**Problem statement**
Please show every line from the entries that carries the word "ipynb".

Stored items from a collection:
▬▬▬▬▬▬▬▬▬▬

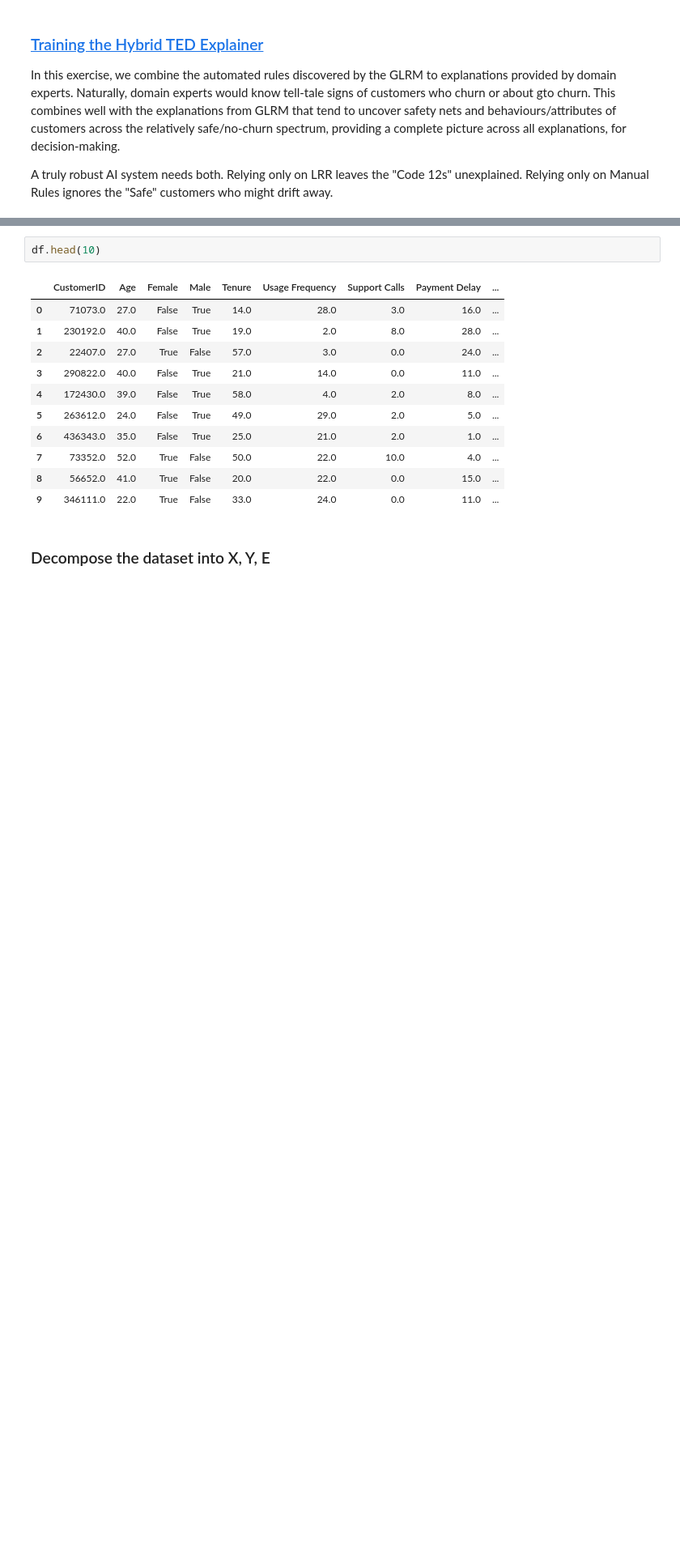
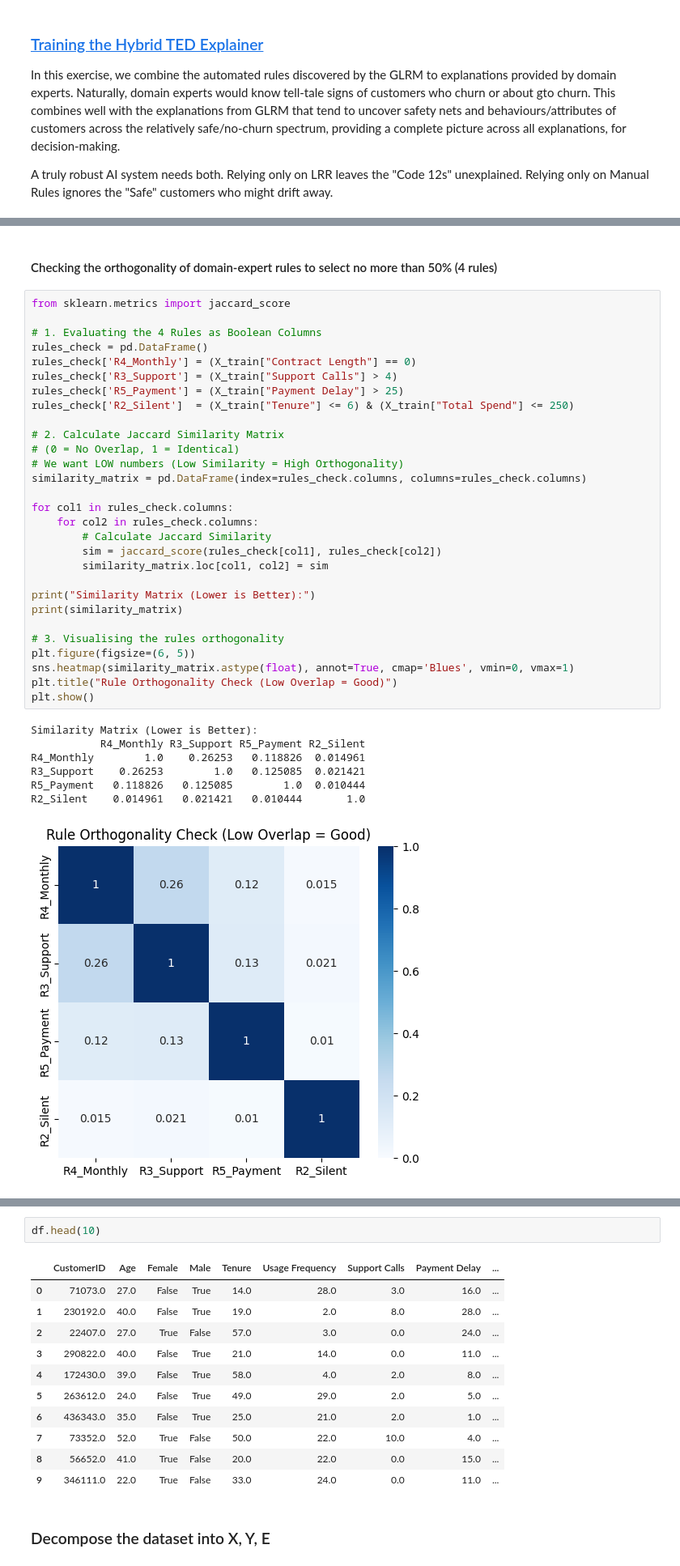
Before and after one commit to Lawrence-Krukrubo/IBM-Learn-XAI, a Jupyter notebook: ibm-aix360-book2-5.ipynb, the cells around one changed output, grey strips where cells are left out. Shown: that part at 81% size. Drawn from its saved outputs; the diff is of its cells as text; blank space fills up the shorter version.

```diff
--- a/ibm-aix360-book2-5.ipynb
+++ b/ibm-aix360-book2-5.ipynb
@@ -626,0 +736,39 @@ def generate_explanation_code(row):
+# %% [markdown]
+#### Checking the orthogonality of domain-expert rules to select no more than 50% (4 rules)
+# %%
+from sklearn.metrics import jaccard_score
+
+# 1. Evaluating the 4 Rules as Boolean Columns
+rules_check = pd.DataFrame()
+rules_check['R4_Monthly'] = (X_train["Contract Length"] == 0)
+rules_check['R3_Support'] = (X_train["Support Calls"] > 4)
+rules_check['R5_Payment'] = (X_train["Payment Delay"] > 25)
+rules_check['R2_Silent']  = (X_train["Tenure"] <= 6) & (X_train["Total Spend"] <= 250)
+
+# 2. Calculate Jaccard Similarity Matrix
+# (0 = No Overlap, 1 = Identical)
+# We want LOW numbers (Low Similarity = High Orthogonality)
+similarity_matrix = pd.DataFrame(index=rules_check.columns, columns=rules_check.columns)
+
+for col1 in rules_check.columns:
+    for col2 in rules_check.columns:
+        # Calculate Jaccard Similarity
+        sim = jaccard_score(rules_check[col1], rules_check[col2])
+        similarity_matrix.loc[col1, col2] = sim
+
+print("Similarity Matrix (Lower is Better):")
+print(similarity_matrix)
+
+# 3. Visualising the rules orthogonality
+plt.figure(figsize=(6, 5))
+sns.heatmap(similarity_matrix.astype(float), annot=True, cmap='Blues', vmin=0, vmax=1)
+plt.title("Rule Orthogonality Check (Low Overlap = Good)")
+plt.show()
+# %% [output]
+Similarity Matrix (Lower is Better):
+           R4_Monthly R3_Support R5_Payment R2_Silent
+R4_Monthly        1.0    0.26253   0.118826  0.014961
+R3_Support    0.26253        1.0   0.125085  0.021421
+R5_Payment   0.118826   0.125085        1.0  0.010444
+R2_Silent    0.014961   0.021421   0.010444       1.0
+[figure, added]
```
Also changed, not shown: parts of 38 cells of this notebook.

▬▬▬▬▬▬▬▬▬▬

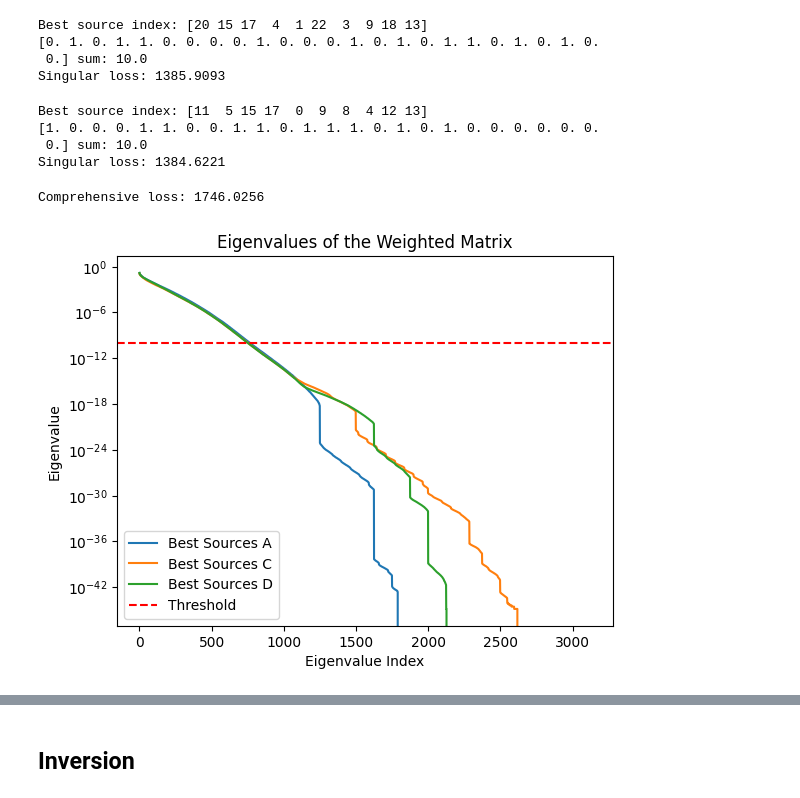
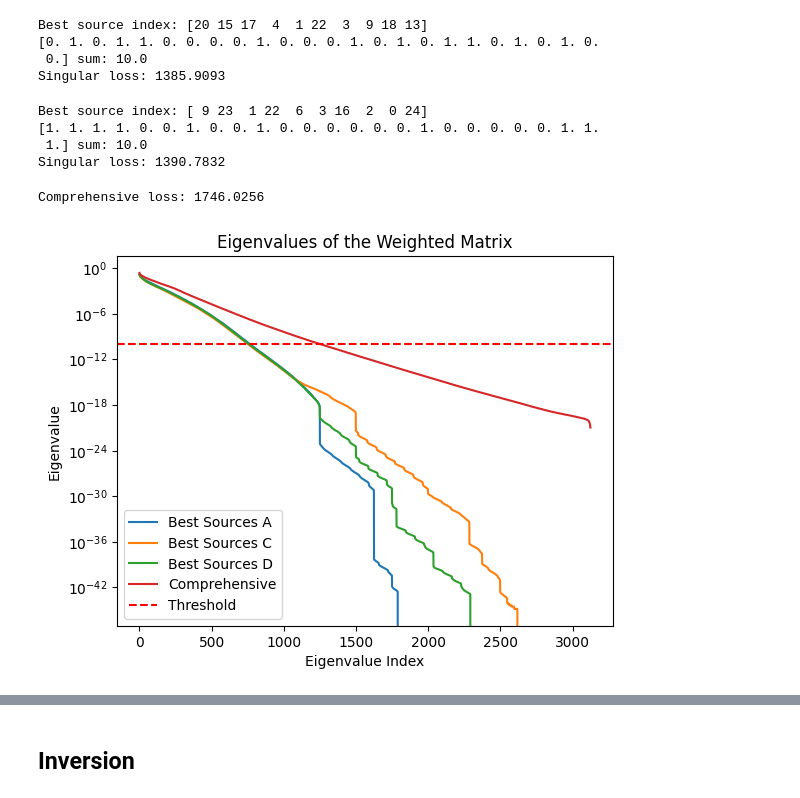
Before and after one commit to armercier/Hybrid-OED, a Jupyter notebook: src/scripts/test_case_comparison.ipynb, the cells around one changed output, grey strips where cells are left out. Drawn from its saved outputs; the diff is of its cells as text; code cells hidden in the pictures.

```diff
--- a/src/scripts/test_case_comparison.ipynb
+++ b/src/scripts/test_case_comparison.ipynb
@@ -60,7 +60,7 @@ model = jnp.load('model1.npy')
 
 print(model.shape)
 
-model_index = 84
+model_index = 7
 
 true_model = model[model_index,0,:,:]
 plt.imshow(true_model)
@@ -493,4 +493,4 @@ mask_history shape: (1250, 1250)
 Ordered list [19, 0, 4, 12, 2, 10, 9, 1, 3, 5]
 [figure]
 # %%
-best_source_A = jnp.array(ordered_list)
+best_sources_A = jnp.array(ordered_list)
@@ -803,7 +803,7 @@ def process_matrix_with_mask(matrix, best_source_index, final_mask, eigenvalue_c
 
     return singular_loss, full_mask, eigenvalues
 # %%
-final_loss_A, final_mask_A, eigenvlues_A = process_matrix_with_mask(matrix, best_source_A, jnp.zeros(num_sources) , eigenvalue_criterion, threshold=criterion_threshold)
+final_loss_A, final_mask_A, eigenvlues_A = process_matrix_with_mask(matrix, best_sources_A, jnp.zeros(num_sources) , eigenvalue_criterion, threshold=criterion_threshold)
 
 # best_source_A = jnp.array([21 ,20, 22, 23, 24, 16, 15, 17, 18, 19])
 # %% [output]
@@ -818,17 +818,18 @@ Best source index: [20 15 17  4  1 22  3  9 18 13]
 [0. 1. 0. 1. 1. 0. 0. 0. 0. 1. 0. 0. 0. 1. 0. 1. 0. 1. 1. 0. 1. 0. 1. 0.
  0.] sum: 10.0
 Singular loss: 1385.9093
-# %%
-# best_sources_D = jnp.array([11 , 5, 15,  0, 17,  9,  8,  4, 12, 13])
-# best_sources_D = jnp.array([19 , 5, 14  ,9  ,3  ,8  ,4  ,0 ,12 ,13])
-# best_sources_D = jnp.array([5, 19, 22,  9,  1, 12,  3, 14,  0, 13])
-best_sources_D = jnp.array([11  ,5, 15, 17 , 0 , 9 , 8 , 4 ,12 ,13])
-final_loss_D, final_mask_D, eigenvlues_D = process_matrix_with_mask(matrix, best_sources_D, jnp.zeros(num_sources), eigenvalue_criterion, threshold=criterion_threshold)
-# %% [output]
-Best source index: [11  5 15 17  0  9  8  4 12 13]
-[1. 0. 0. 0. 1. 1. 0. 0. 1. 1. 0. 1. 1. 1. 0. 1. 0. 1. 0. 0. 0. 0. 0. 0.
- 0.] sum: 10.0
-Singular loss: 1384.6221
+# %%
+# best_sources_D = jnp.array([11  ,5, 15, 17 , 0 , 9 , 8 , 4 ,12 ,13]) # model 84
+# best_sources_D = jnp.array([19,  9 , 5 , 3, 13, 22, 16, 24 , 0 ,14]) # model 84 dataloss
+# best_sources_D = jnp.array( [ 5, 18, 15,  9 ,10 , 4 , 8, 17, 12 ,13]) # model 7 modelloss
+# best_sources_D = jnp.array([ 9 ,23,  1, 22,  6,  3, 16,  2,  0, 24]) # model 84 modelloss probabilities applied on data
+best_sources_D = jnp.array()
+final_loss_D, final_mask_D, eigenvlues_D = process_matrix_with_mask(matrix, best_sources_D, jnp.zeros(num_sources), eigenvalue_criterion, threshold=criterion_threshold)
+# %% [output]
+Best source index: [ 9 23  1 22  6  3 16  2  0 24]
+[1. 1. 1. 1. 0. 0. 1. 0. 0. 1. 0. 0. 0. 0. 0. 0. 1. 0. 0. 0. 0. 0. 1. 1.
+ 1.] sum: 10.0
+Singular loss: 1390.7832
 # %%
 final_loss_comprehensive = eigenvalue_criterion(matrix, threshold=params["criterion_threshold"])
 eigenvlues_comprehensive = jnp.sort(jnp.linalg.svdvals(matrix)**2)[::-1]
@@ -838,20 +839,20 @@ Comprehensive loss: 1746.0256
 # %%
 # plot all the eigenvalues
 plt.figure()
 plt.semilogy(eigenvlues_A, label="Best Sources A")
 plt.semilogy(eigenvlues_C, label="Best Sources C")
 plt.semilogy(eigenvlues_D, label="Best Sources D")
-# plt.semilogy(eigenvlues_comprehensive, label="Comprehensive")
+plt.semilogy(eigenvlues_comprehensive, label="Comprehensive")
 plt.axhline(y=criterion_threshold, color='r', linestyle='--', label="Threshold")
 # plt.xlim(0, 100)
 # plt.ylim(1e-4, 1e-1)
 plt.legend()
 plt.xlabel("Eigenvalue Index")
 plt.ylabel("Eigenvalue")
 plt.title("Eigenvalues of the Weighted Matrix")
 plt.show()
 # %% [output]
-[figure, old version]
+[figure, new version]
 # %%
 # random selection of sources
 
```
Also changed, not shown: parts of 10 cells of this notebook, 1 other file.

▬▬▬▬▬▬▬▬▬▬

**Solution to the exercise**
Before and after one commit to Lawrence-Krukrubo/IBM-Learn-XAI, a Jupyter notebook: ibm-aix360-book2-5.ipynb, the cells around one changed output, grey strips where cells are left out. Shown: that part at 81% size. Drawn from its saved outputs; the diff is of its cells as text; blank space fills up the shorter version.
--- a/ibm-aix360-book2-5.ipynb
+++ b/ibm-aix360-book2-5.ipynb
Before and after one commit to armercier/Hybrid-OED, a Jupyter notebook: src/scripts/test_case_comparison.ipynb, the cells around one changed output, grey strips where cells are left out. Drawn from its saved outputs; the diff is of its cells as text; code cells hidden in the pictures.
--- a/src/scripts/test_case_comparison.ipynb
+++ b/src/scripts/test_case_comparison.ipynb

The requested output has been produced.